» **Exercise description**: In the entries below, every line that contains "pathology" must be located and copied.
START Data extracts
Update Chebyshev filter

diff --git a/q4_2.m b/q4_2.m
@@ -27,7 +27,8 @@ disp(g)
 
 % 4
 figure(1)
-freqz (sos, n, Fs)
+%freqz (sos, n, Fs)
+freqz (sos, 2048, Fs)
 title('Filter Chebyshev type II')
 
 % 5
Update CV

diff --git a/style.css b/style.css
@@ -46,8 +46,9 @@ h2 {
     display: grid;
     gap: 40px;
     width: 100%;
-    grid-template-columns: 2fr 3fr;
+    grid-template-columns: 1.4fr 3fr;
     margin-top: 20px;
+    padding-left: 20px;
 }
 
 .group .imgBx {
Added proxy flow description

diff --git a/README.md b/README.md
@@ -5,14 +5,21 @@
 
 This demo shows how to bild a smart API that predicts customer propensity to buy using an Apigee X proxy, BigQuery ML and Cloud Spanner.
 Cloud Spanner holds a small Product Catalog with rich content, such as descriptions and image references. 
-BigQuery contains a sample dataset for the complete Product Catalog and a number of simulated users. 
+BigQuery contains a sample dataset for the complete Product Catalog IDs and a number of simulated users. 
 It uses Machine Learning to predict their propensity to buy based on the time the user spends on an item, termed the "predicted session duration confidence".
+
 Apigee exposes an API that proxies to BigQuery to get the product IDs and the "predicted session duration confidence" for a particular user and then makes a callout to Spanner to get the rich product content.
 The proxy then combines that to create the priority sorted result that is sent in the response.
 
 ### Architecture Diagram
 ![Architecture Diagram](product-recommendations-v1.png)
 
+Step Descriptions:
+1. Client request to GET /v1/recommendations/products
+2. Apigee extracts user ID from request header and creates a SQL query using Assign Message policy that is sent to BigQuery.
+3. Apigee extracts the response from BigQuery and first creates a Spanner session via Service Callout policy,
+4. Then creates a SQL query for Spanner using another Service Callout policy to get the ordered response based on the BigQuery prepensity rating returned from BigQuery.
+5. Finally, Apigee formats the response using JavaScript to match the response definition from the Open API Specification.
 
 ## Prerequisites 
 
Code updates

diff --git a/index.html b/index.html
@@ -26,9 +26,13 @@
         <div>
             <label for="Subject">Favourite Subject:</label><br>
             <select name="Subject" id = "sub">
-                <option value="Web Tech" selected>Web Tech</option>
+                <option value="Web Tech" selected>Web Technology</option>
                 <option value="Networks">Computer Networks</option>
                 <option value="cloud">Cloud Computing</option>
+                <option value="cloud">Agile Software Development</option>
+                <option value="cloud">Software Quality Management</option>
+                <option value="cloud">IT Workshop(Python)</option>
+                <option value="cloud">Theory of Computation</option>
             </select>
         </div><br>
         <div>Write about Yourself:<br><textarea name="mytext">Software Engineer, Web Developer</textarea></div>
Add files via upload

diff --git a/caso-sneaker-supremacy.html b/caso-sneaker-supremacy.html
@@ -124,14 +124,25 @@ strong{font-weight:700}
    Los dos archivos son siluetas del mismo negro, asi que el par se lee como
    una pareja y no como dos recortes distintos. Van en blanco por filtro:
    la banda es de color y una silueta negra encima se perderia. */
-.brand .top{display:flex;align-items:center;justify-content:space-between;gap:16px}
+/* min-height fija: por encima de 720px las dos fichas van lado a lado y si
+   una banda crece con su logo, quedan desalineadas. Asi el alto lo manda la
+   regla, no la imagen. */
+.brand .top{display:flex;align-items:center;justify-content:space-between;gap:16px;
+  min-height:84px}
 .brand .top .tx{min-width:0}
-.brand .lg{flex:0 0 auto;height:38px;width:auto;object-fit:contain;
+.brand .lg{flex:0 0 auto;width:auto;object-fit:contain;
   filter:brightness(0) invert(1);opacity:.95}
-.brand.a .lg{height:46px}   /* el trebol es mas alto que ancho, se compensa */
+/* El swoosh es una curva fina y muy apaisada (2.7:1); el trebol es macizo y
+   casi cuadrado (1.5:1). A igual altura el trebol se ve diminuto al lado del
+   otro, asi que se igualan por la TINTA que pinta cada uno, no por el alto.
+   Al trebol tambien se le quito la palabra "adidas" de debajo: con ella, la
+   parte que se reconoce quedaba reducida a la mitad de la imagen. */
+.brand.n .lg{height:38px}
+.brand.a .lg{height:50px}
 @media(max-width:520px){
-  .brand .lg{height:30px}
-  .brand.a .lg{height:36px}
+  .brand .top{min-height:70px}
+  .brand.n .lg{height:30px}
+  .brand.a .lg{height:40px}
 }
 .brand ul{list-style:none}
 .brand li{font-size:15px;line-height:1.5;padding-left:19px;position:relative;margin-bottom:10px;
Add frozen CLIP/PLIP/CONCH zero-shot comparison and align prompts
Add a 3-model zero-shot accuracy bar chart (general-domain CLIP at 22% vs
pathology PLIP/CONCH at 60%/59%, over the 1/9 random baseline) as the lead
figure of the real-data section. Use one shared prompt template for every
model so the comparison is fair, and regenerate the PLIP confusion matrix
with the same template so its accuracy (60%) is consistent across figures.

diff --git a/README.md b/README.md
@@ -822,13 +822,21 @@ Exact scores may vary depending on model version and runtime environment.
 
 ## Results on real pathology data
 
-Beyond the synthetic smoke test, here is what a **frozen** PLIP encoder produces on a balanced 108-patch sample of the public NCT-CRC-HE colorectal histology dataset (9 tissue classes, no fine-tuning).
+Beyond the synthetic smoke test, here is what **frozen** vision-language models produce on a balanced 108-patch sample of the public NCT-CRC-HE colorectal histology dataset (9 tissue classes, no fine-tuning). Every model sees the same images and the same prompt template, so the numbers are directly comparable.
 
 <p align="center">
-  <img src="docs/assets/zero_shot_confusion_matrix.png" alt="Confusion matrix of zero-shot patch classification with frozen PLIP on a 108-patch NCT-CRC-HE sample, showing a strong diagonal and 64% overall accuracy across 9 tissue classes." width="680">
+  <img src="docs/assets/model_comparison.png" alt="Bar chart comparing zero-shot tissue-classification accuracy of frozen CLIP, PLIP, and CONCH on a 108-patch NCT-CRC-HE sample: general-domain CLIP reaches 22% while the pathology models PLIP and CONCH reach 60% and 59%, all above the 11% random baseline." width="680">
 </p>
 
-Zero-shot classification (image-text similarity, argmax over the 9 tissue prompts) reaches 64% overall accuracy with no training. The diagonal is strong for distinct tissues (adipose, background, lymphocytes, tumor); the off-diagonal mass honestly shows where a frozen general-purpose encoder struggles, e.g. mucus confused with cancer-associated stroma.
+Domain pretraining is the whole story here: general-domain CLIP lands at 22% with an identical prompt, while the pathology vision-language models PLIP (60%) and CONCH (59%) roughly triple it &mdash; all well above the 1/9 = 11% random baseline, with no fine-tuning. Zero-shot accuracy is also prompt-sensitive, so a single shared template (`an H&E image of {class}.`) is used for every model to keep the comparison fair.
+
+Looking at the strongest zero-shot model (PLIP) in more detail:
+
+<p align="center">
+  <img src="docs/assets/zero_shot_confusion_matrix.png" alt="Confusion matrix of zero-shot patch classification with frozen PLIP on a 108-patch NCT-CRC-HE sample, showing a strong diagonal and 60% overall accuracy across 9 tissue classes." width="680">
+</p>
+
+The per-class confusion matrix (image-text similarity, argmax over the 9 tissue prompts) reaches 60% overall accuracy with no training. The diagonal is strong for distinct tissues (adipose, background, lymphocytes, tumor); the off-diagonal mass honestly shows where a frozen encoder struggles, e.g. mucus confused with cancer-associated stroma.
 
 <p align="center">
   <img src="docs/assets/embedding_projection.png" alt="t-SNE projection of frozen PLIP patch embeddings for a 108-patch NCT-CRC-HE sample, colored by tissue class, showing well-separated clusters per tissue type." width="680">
END Data extracts
» **Output of the task**:
pathology PLIP/CONCH at 60%/59%, over the 1/9 random baseline) as the lead
 ## Results on real pathology data
+  <img src="docs/assets/model_comparison.png" alt="Bar chart comparing zero-shot tissue-classification accuracy of frozen CLIP, PLIP, and CONCH on a 108-patch NCT-CRC-HE sample: general-domain CLIP reaches 22% while the pathology models PLIP and CONCH reach 60% and 59%, all above the 11% random baseline." width="680">
+Domain pretraining is the whole story here: general-domain CLIP lands at 22% with an identical prompt, while the pathology vision-language models PLIP (60%) and CONCH (59%) roughly triple it &mdash; all well above the 1/9 = 11% random baseline, with no fine-tuning. Zero-shot accuracy is also prompt-sensitive, so a single shared template (`an H&E image of {class}.`) is used for every model to keep the comparison fair.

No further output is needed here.